Maintaining continuous upgraded naval presence in the Arabian Sea and northwest Indian Ocean. This would satisfy Saudi desires for a U.S. presence "over the horizon," out of Arab sight except in an emergency. A carrier force has been in the Indian Ocean continuously since the Yemen flare-up but the Midway is now on its way to the Straits of Malacca. One of the first decisions the administration faces in its over-all review is whether to send a new carrier force back into the Arabian Sea.

Expanding port facilities and barracks at Diego Garcia, an uninhabited Indian Ocean island that the Pentagon has long wanted to convert into a substantial base.

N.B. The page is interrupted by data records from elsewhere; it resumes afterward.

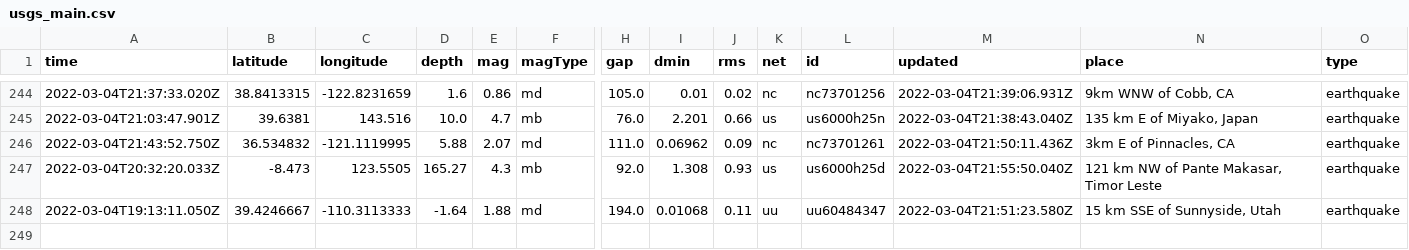
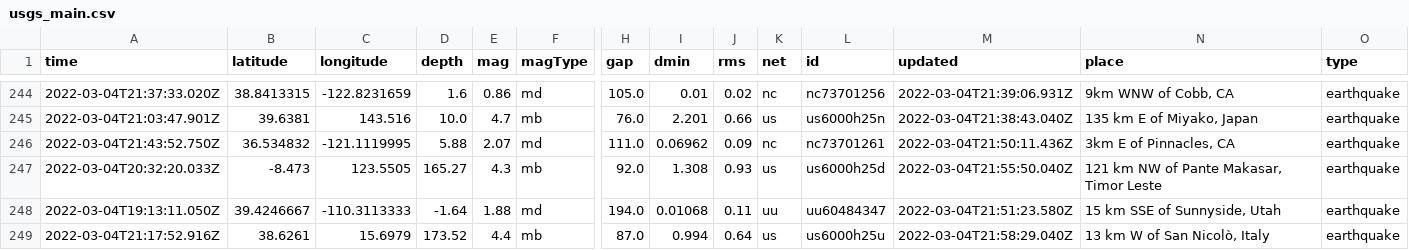
Before and after one commit to chadday/nicar-gitaction, a CSV file: usgs_main.csv, drawn as a sheet; only a part is shown, gaps mark what is left out; rows hold the shown columns only; the diff names each change by its address in the sheet, - before the commit and + after, or states it on an @@ line.

```diff
--- a/usgs_main.csv
+++ b/usgs_main.csv
+row 249: 2022-03-04T21:17:52.916Z | 38.6261 | 15.6979 | 173.52 | 4.4 | mb | 87.0 | 0.994 | 0.64 | us | us6000h25u | 2022-03-04T21:58:29.040Z | 13 km W of San Nicolò, Italy | earthquake
```
Also changed, not shown: usgs_current.csv.
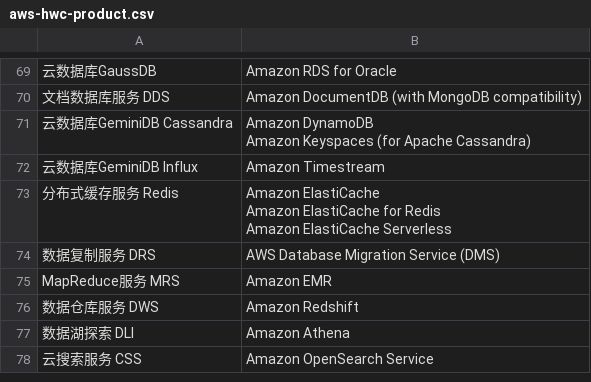
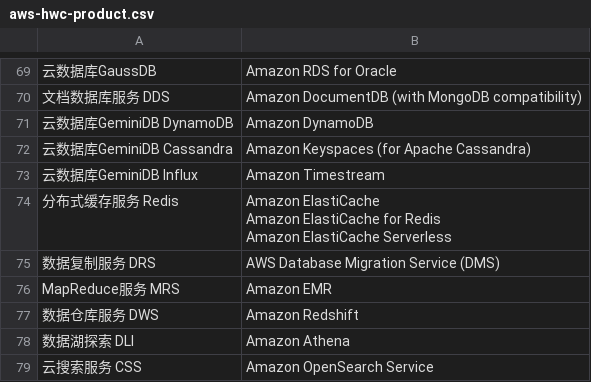
Before and after one commit to huaweicloud-samples/migration-to-huawei-cloud, a CSV file: skills/migration-to-huawei-billing-mapper/data/source-clouds/aws-hwc-product.csv, drawn as a sheet; only a part is shown, gaps mark what is left out; addresses are those after the commit; ↵ is a line break in a cell; the diff names each change by its address in the sheet, - before the commit and + after, or states it on an @@ line.

Commit message:
feat: preprocessing azure excel files

```diff
--- a/skills/migration-to-huawei-billing-mapper/data/source-clouds/aws-hwc-product.csv
+++ b/skills/migration-to-huawei-billing-mapper/data/source-clouds/aws-hwc-product.csv
+row 71: 云数据库GeminiDB DynamoDB | Amazon DynamoDB
-B72: Amazon DynamoDB ↵ Amazon Keyspaces (for…
+B72: Amazon Keyspaces (for…
```
Also changed, not shown: skills/migration-to-huawei-billing-mapper/data/source-clouds/azure-hwc.csv, 7 other files.
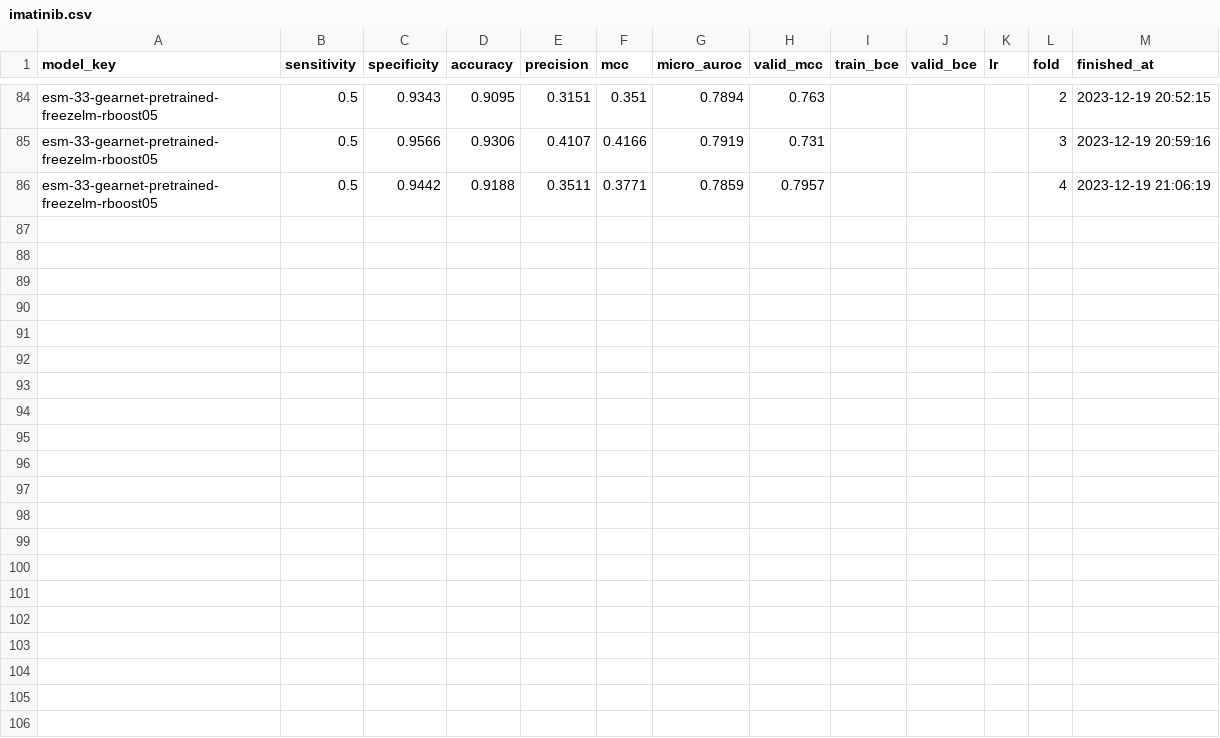
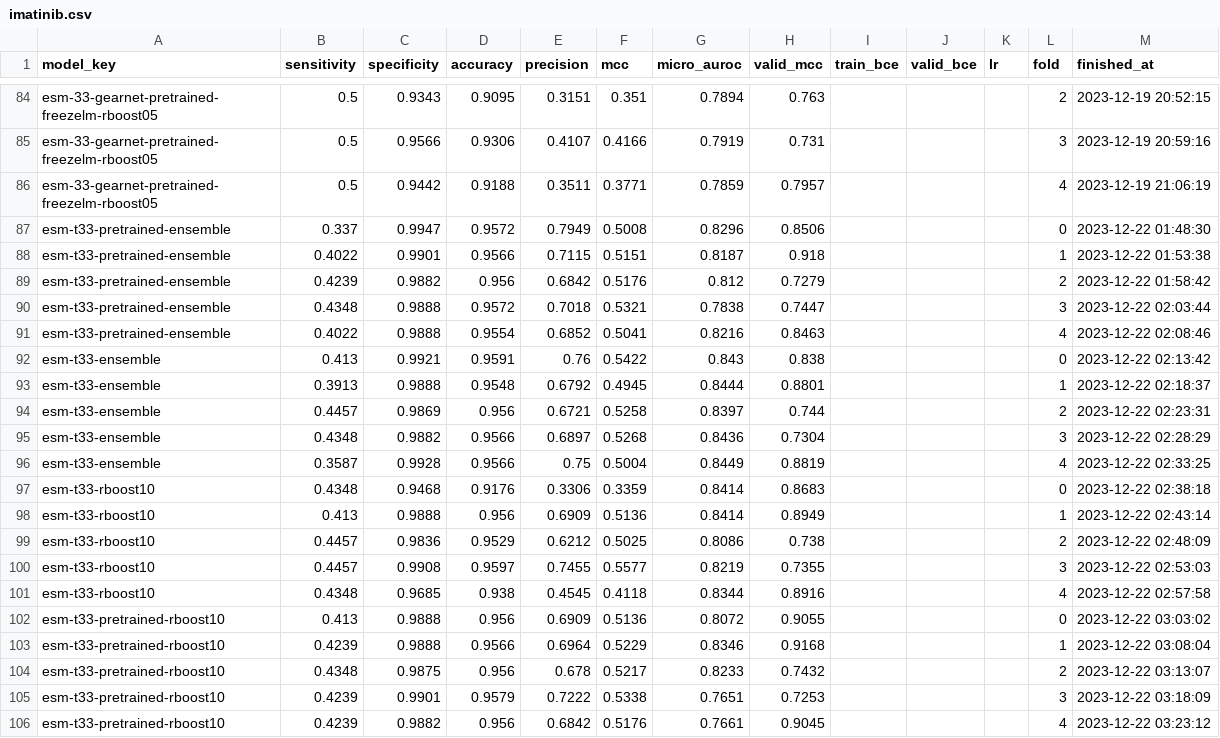
Before and after one commit to dlwocks31/atpbind, a CSV file: drugs/imatinib.csv, drawn as a sheet; only a part is shown, gaps mark what is left out.

```diff
--- a/drugs/imatinib.csv
+++ b/drugs/imatinib.csv
@@ -86 +86,21 @@ esm-33-gearnet-pretrained-freezelm-rboost05,0.5,0.9566,0.9306,0.4107,0.4166,0.79
 esm-33-gearnet-pretrained-freezelm-rboost05,0.5,0.9442,0.9188,0.3511,0.3771,0.7859,0.7957,,,,4,2023-12-19 21:06:19
+esm-t33-pretrained-ensemble,0.337,0.9947,0.9572,0.7949,0.5008,0.8296,0.8506,,,,0,2023-12-22 01:48:30
+esm-t33-pretrained-ensemble,0.4022,0.9901,0.9566,0.7115,0.5151,0.8187,0.918,,,,1,2023-12-22 01:53:38
+esm-t33-pretrained-ensemble,0.4239,0.9882,0.956,0.6842,0.5176,0.812,0.7279,,,,2,2023-12-22 01:58:42
+esm-t33-pretrained-ensemble,0.4348,0.9888,0.9572,0.7018,0.5321,0.7838,0.7447,,,,3,2023-12-22 02:03:44
+esm-t33-pretrained-ensemble,0.4022,0.9888,0.9554,0.6852,0.5041,0.8216,0.8463,,,,4,2023-12-22 02:08:46
+esm-t33-ensemble,0.413,0.9921,0.9591,0.76,0.5422,0.843,0.838,,,,0,2023-12-22 02:13:42
+esm-t33-ensemble,0.3913,0.9888,0.9548,0.6792,0.4945,0.8444,0.8801,,,,1,2023-12-22 02:18:37
+esm-t33-ensemble,0.4457,0.9869,0.956,0.6721,0.5258,0.8397,0.744,,,,2,2023-12-22 02:23:31
+esm-t33-ensemble,0.4348,0.9882,0.9566,0.6897,0.5268,0.8436,0.7304,,,,3,2023-12-22 02:28:29
+esm-t33-ensemble,0.3587,0.9928,0.9566,0.75,0.5004,0.8449,0.8819,,,,4,2023-12-22 02:33:25
+esm-t33-rboost10,0.4348,0.9468,0.9176,0.3306,0.3359,0.8414,0.8683,,,,0,2023-12-22 02:38:18
+esm-t33-rboost10,0.413,0.9888,0.956,0.6909,0.5136,0.8414,0.8949,,,,1,2023-12-22 02:43:14
+esm-t33-rboost10,0.4457,0.9836,0.9529,0.6212,0.5025,0.8086,0.738,,,,2,2023-12-22 02:48:09
+esm-t33-rboost10,0.4457,0.9908,0.9597,0.7455,0.5577,0.8219,0.7355,,,,3,2023-12-22 02:53:03
+esm-t33-rboost10,0.4348,0.9685,0.938,0.4545,0.4118,0.8344,0.8916,,,,4,2023-12-22 02:57:58
+esm-t33-pretrained-rboost10,0.413,0.9888,0.956,0.6909,0.5136,0.8072,0.9055,,,,0,2023-12-22 03:03:02
+esm-t33-pretrained-rboost10,0.4239,0.9888,0.9566,0.6964,0.5229,0.8346,0.9168,,,,1,2023-12-22 03:08:04
+esm-t33-pretrained-rboost10,0.4348,0.9875,0.956,0.678,0.5217,0.8233,0.7432,,,,2,2023-12-22 03:13:07
+esm-t33-pretrained-rboost10,0.4239,0.9901,0.9579,0.7222,0.5338,0.7651,0.7253,,,,3,2023-12-22 03:18:09
+esm-t33-pretrained-rboost10,0.4239,0.9882,0.956,0.6842,0.5176,0.7661,0.9045,,,,4,2023-12-22 03:23:12
```
Also changed, not shown: drugs/bosutinib.csv, drugs/dasatinib.csv, 3 other files.
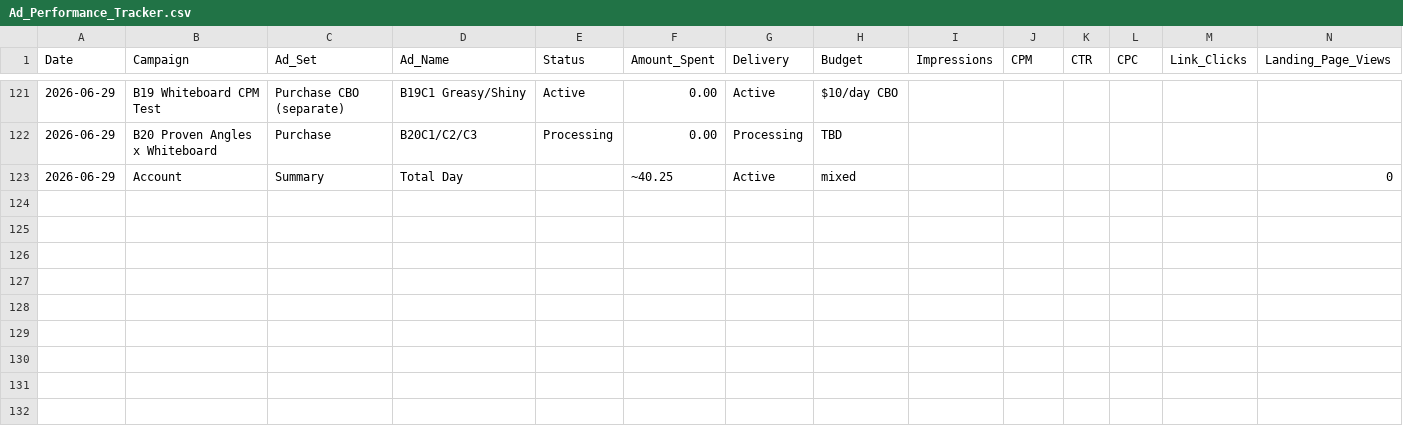
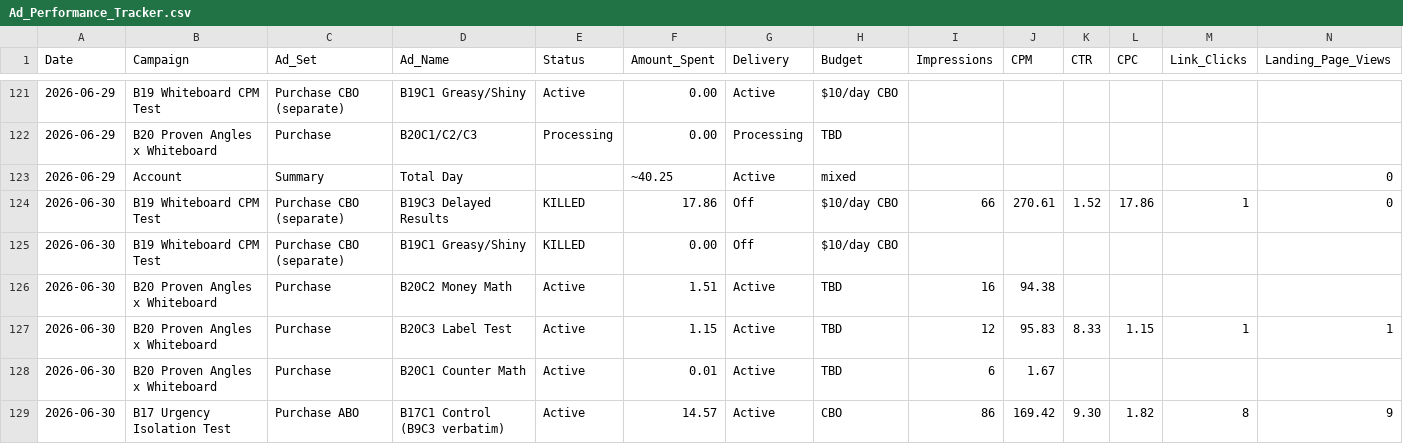
Before and after one commit to nateframe34-hub/CC-Nate, a CSV file: tallow-cream/tracking/Ad_Performance_Tracker.csv, drawn as a sheet; only a part is shown, gaps mark what is left out; rows hold the shown columns only; the diff names each change by its address in the sheet, - before the commit and + after, or states it on an @@ line.

```diff
--- a/tallow-cream/tracking/Ad_Performance_Tracker.csv
+++ b/tallow-cream/tracking/Ad_Performance_Tracker.csv
+row 124: 2026-06-30 | B19 Whiteboard CPM Test | Purchase CBO (separate) | B19C3 Delayed Results | KILLED | 17.86 | Off | $10/day CBO | 66 | 270.61 | 1.52 | 17.86 | 1 | 0
+row 125: 2026-06-30 | B19 Whiteboard CPM Test | Purchase CBO (separate) | B19C1 Greasy/Shiny | KILLED | 0.00 | Off | $10/day CBO
+row 126: 2026-06-30 | B20 Proven Angles x Whiteboard | Purchase | B20C2 Money Math | Active | 1.51 | Active | TBD | 16 | 94.38
+row 127: 2026-06-30 | B20 Proven Angles x Whiteboard | Purchase | B20C3 Label Test | Active | 1.15 | Active | TBD | 12 | 95.83 | 8.33 | 1.15 | 1 | 1
+row 128: 2026-06-30 | B20 Proven Angles x Whiteboard | Purchase | B20C1 Counter Math | Active | 0.01 | Active | TBD | 6 | 1.67
+row 129: 2026-06-30 | B17 Urgency Isolation Test | Purchase ABO | B17C1 Control (B9C3 verbatim) | Active | 14.57 | Active | CBO | 86 | 169.42 | 9.30 | 1.82 | 8 | 9
```
Also changed, not shown: 1 other file.
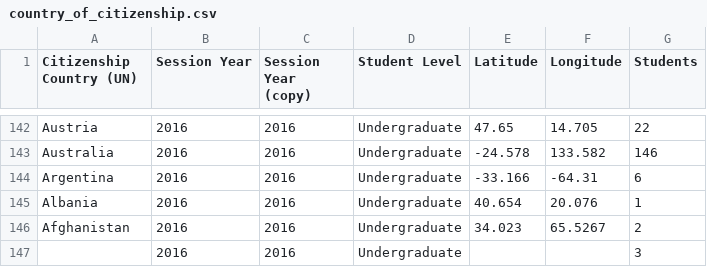
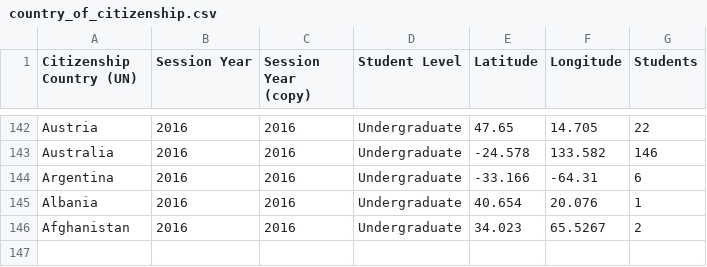
Before and after one commit to ubyssey/international-enrolment, a CSV file: data/country_of_citizenship.csv, drawn as a sheet; only a part is shown, gaps mark what is left out; the diff names each change by its address in the sheet, - before the commit and + after, or states it on an @@ line.

```diff
--- a/data/country_of_citizenship.csv
+++ b/data/country_of_citizenship.csv
-row 147:  | 2016 | 2016 | Undergraduate |  |  | 3
```
Also changed, not shown: 5 other files.
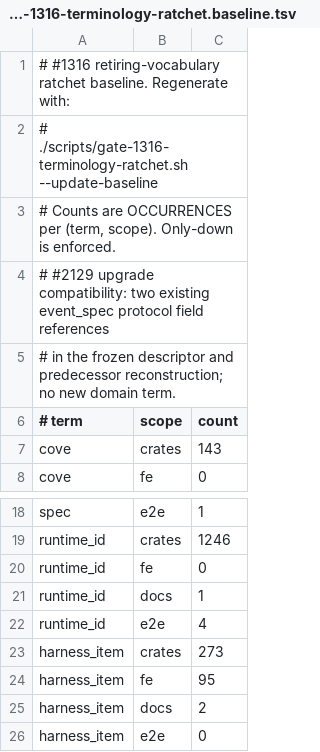
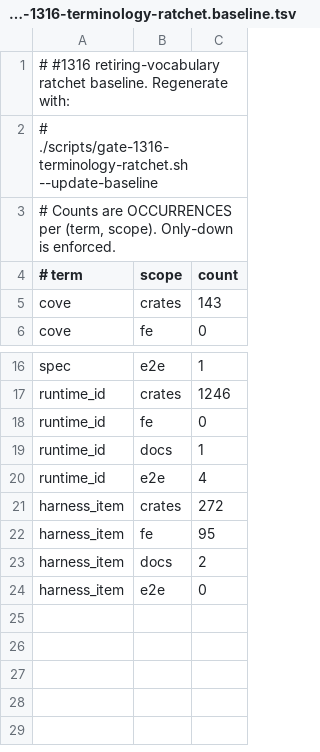
Before and after one commit to ByteYue/neige-calm, a TSV file: scripts/gate-1316-terminology-ratchet.baseline.tsv, drawn as a sheet; only a part is shown, gaps mark what is left out.

Commit message:
chore(opencode): tighten terminology counts after upstream port

```diff
--- a/scripts/gate-1316-terminology-ratchet.baseline.tsv
+++ b/scripts/gate-1316-terminology-ratchet.baseline.tsv
@@ -3,4 +3,2 @@
 # Counts are OCCURRENCES per (term, scope). Only-down is enforced.
-# #2129 upgrade compatibility: two existing event_spec protocol field references
-# in the frozen descriptor and predecessor reconstruction; no new domain term.
 # term	scope	count
@@ -22,3 +20,3 @@ runtime_id	docs	1
 runtime_id	e2e	4
-harness_item	crates	273
+harness_item	crates	272
 harness_item	fe	95
```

Conducting more formal and regular joint military consultations and planning exercises. U.S. officials feel they have scored a success in the first important effort at this, the planning and command structure team headed by Maj. Gen. Ralph Lawrence that has been in Saudi Arabia for the past three months.

The team has been deeply involved in helping the Saudis reorganize their ministry of defense and establish an effective military planning unit of their own. Lawrence, who participated in the Blair House talks involving Egypt, Israel and the United States, is the Pentagon's strongest candidate to take over the Middle East command if it is created.

After initially suggesting the idea themselves, the Saudis backed away when Brown agreed in February to forming a joint U.S.-Saudi military commission. The Saudis were concerned that the commission would be used to associate them with similar bodies for "collective consultations" that Brown was proposing to Egypt, Jordan and Israel.

The proposals being prepared in response to Brzezinski's tasking order are intended by the planners as carefully calibrated steps that would project American strenght in a region where U.S. resolve has been called into question, but which would not launch American forces down a Vietnam-type slippery slope.

But the calibrations have to be made without any sure assessment of two important factors - the Soviet response to the decisions being taken in Washington and the continuing momentum of the Arab drive to undo the Egyptian-Israeli peace treaty, which Carter has committed the United States to protecting.

In private conversations with American recently, Russian visitors have sought to convey both a determination to match any steps taken by the United States militarily in the Indian Ocean region and an awareness of the dangers that an American reaction to instability in oil supplies could present for Moscow.

"The Russians are aware that grabbing the oil would be like grabbing Europe," said one Soviet affairs specialist.

More unpredictable is the course of events in the Arab campaign against Egypt's Anwar Sadat, and the extent of the American commitment to protect Sadat and the treaty. The administration has so far sought to emphasize publicly how little the treaty will cost in U.S. taxpayer dollars and to assert that U.S. troops will not be used to police the Egyptian-Israeli treaty under any circumstances.

An effective peace treaty that costs five to ten times the $1.5 billion the administration insists is to be the U.S. contribution would be not just a bargain but a miracle. And it is conceivable that a U.S. military role is guaranteeing the treaty may be necessary to protect it. By not trying to explain clearly the implied commitments it has accepted, the administration is probably working against its own long-term interests. CAPTION: Picture, no caption, By Robert Barkin - The Washington Post; Map, no caption, The Washington Post